▶ [RECORDS SUPPLIED]:
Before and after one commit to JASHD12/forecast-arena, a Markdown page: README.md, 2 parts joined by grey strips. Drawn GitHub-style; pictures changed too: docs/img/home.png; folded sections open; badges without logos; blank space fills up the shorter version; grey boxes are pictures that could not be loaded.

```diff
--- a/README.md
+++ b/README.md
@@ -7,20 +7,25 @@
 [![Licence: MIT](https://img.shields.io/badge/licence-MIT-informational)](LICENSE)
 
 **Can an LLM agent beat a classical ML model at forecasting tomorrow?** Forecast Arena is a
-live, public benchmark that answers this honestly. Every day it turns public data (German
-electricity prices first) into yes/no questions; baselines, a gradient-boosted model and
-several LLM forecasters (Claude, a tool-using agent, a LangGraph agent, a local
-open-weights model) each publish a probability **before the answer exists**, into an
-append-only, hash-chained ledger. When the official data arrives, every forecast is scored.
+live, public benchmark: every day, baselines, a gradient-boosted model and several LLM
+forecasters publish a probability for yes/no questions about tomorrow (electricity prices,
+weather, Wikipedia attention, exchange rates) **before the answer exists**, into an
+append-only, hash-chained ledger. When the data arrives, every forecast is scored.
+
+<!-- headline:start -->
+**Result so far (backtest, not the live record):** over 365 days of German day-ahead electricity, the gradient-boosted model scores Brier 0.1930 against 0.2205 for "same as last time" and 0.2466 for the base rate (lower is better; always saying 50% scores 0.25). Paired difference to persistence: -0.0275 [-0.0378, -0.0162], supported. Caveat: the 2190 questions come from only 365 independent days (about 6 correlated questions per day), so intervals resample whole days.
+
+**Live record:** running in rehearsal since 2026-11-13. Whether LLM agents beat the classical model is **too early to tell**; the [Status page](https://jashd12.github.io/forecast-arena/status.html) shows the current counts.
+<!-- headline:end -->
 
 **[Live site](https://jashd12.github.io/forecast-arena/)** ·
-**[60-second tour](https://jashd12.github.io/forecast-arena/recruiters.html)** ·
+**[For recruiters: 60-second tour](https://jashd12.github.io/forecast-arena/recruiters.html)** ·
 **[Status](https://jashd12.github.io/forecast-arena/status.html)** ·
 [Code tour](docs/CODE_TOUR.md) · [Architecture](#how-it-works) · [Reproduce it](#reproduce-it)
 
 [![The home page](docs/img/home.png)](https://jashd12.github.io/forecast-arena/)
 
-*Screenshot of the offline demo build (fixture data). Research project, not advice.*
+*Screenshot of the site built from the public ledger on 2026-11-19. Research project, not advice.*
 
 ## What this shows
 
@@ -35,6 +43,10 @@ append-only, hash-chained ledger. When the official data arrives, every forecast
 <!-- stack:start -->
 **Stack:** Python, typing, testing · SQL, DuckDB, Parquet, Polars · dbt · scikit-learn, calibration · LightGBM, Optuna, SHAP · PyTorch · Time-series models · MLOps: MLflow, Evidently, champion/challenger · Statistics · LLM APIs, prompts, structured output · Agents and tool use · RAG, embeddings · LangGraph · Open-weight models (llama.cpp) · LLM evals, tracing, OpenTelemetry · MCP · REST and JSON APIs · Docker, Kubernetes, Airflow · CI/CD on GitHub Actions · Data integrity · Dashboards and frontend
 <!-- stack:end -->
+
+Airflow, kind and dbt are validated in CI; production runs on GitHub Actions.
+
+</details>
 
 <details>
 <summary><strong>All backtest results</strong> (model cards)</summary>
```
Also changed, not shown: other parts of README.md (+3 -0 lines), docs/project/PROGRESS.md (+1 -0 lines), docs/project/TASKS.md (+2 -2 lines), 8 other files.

▶ [TASK TO COMPLETE]:
Each line in the material with "README" in it must be reported.

▶ [WORKED SOLUTION]:
Before and after one commit to JASHD12/forecast-arena, a Markdown page: README.md, 2 parts joined by grey strips. Drawn GitHub-style; pictures changed too: docs/img/home.png; folded sections open; badges without logos; blank space fills up the shorter version; grey boxes are pictures that could not be loaded.
--- a/README.md
+++ b/README.md
Also changed, not shown: other parts of README.md (+3 -0 lines), docs/project/PROGRESS.md (+1 -0 lines), docs/project/TASKS.md (+2 -2 lines), 8 other files.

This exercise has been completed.